Noting the clear links between LASER and the Notre Dame mission to be a force for good in the world, Laura Carlson, vice president, associate provost and dean of the Graduate School, described the impact of the award on the students who have participated in the program. “We are deeply honored to receive this recognition,” said Carlson.

“The success of LASER is directly tied to the particular gifts of the graduate student researchers and scholars who bring their minds and their hearts to the program each year. A core component of LASER is a student-driven community engagement project. Our broad message to graduate students at Notre Dame is that ‘Your Research Matters.’ Through the program, each participant charts a clear path between their intellectual efforts and the positive impact they can make as individuals,” continued Carlson.

 

Examples of recent projects include:

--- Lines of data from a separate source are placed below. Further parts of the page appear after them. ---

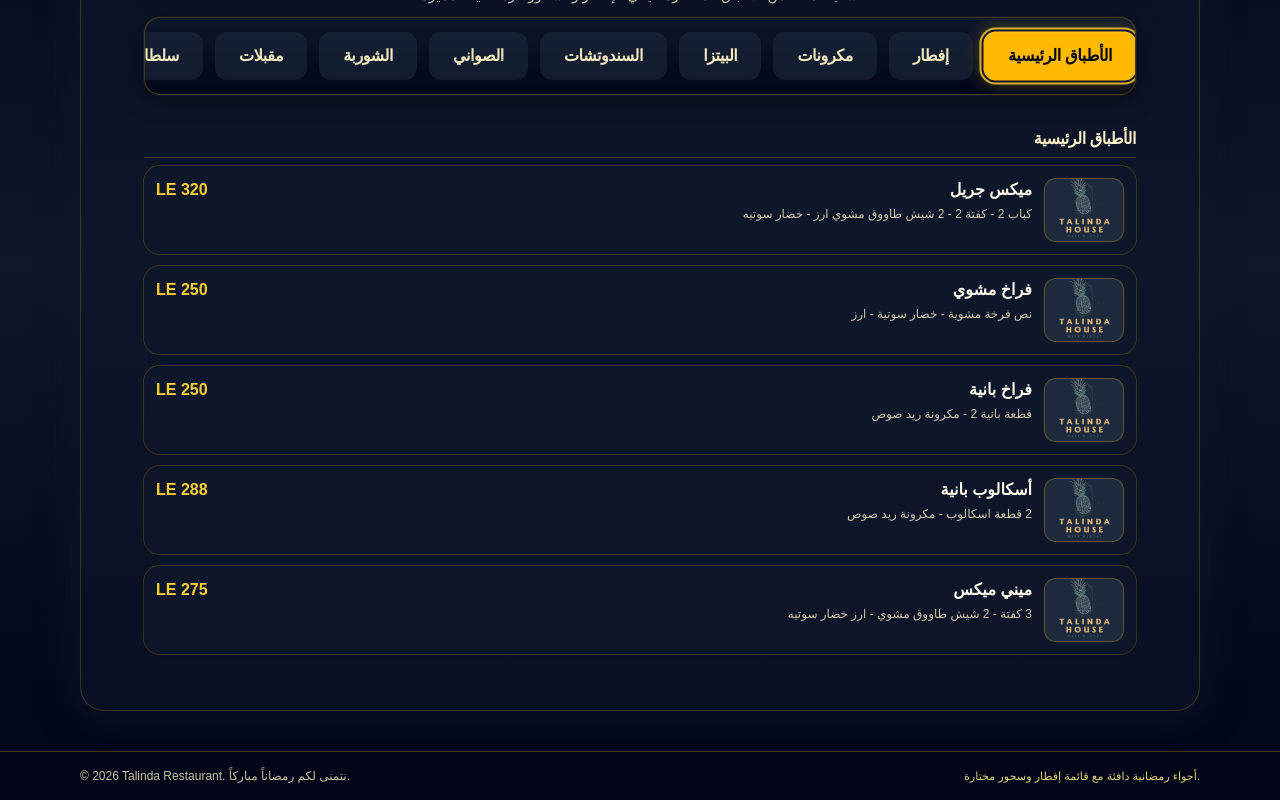
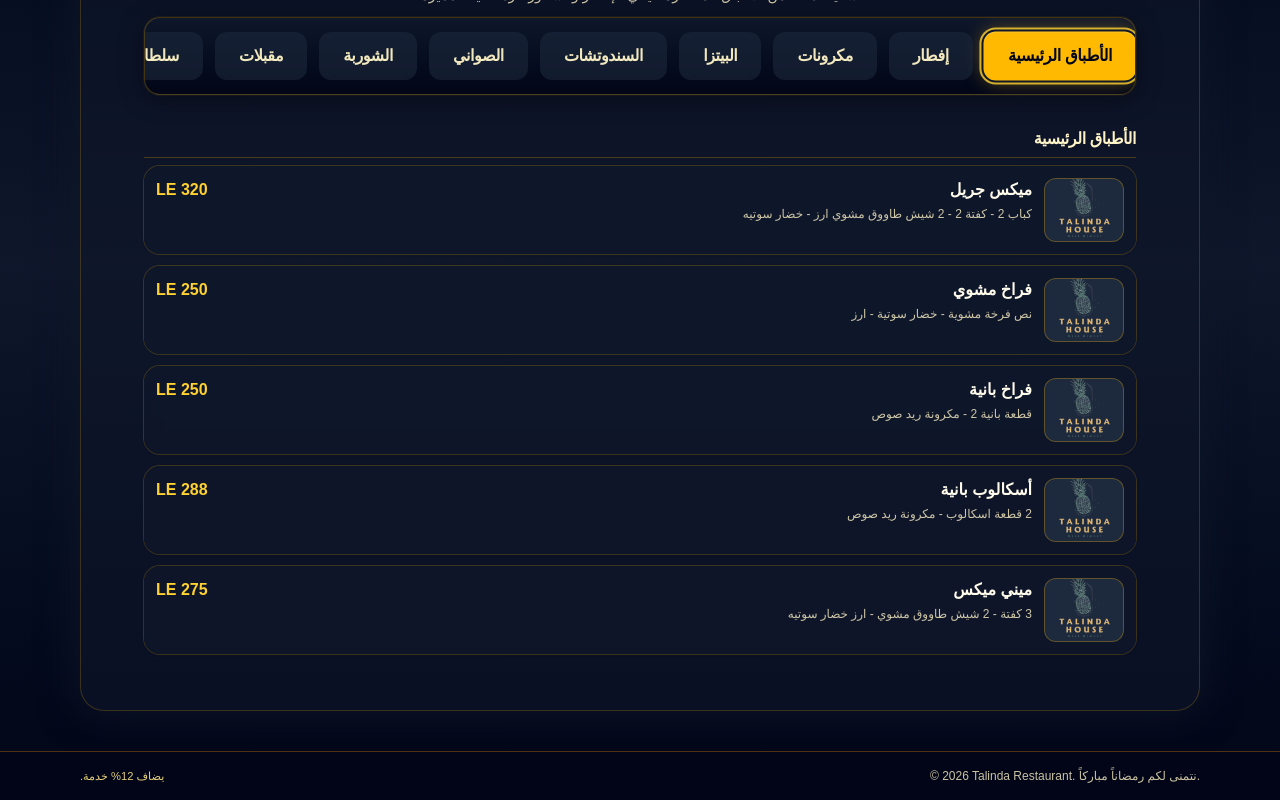
Before and after one commit to Ahmedezz222/talinda-new-menu, a Next.js app: page / in a window 1280 px wide. Shown: the part 274-1074 px from the top of the page. Built offline with nearby package versions, Linux system fonts and the light colour scheme.

Commit message:
Update footer content to include service fee notice and remove Ramadan nights message. Enhanced multilingual support for footer text.

```diff
--- a/pages/_app.tsx
+++ b/pages/_app.tsx
@@ -78,14 +78,15 @@ function AppShell({ Component, pageProps }: AppProps) {
 
       <footer className="border-t border-amber-500/30 bg-slate-950/90 py-4 text-xs text-amber-100/80 backdrop-blur">
         <div className="mx-auto flex max-w-6xl flex-col items-center justify-between gap-2 px-4 sm:flex-row">
+
+          <p className="text-[0.7rem] text-amber-200/90">
+            {isArabic
+              ? ".يضاف 12% خدمة"
+              : "12% service fee is added."}
+          </p>
           <p>
             &copy; {new Date().getFullYear()} Talinda Restaurant.{" "}
             {isArabic ? "نتمنى لكم رمضاناً مباركاً." : "Wishing you a blessed Ramadan."}
-          </p>
-          <p className="text-[0.7rem] text-amber-200/90">
-            {isArabic
-              ? "أجواء رمضانية دافئة مع قائمة إفطار وسحور مختارة."
-              : "Warm Ramadan nights with a curated Iftar & Suhoor menu."}
           </p>
         </div>
       </footer>
```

• The creation of a support network for Notre Dame graduate students from diverse backgrounds.

• The creation of a STEM mentorship program for women undergraduates at Notre Dame.

• Expanded computer literacy programming for residents of the South Bend Center for the Homeless.

• The creation of a STEM outreach program for middle school-aged students from low- to middle-income families.

“The primary objective of LASER is for participants to gain a better understanding of themselves, others and the organizations in which they serve, and then to apply their training in a manner informed by the University’s core values of integrity, accountability, teamwork, leadership in mission and leadership in excellence,” explained John Lubker, associate dean for academic affairs in the Graduate School.

Tying the program to Notre Dame’s historical strengths, Lubker observed, “These hybrid classroom and experienced-based opportunities serve as a forum to learn about and gain experience in self-awareness, communication skills and people and project management.”

Initially funded by a National Science Foundation grant in 2015, LASER is a selective year-long co-curricular program offered annually to third- and fourth-year Notre Dame doctoral students and delivered via workshops, guest speakers and mentorship experiences that complement the individual projects. A space for interdisciplinary dialogue and learning — participants have represented 25 Notre Dame doctoral programs of study — these students draw upon multiple perspectives about leadership and the ethical implications of their work.